( 1gd1 (966Kb) [Bbk|BNL|ExP|Waw|Hal],
Fe or Mn superoxide dismutase (
Examples include hemerythrin (
pdb file of octamer in PPS hypertree, 549Kb, generated from structure 1hmo
- eg glutamine synthetase (
- eg GroEL
An octohedral symmetry, designated O
has 24 identical units related by three 4-, four 3- and six 2-fold rotational axes.
Tetrahedral (Tetramer of Trimers)
A tetrahedral symmetry, designated T
has 12 identical units related by four 3- and three 2-fold rotational axes.
An icosahedral symmetry, designated I/532
has 60 identical units related by six 5-, ten 3- and fifteen 2-fold rotational
yeast Ty retrotransposon particles
The units in a helical symmetry are related by a screw axis (a translation
and rotation operation).
Fibrous proteins exhibit helical symmetry, although in some cases there are
several entwined helical strands (e.g. 2 in the case of actin filaments, 3
in collagen). Single helical structures are the protein coats of rod-shaped
viruses, and microtubules. Click for a diagram of a
microtubule (from the page on larger
assemblies in this Section).
Birkbeck are distributing a
Symmetry Teaching programme
that runs under Microsoft Windows. Let us know if you find it useful.
- Voet, D. and Voet, J.G. (1990) Biochemistry, John Wiley and Sons, New York
- Klotz, L.M., Klippenstein, G.L., & Hendrickson, W.A. (1976) Science 192, 335-344
- Cooper, J., McIntyre, K., Badasso, M., Wood, S., Zhang, Y., Garbe, T. &
Young, D. (1995) J.Mol.Biol. 246, 531-544

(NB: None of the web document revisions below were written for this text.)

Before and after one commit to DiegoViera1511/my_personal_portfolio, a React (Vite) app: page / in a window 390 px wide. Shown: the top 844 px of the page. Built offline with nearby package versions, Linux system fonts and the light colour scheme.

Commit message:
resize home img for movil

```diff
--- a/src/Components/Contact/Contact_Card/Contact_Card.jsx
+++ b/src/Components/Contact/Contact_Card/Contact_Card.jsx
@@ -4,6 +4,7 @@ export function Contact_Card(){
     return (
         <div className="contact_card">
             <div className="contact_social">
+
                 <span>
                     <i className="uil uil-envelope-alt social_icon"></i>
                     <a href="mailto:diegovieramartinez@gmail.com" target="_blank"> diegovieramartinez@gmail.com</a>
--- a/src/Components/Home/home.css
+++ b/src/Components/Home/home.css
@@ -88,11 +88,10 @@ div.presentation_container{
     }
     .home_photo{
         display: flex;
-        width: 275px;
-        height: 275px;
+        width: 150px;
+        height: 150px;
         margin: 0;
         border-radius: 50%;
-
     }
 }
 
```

Index to Course Material
Index to Section 11
Alan Mills, John Kenney, John Walshaw
Last updated 3rd Jul '96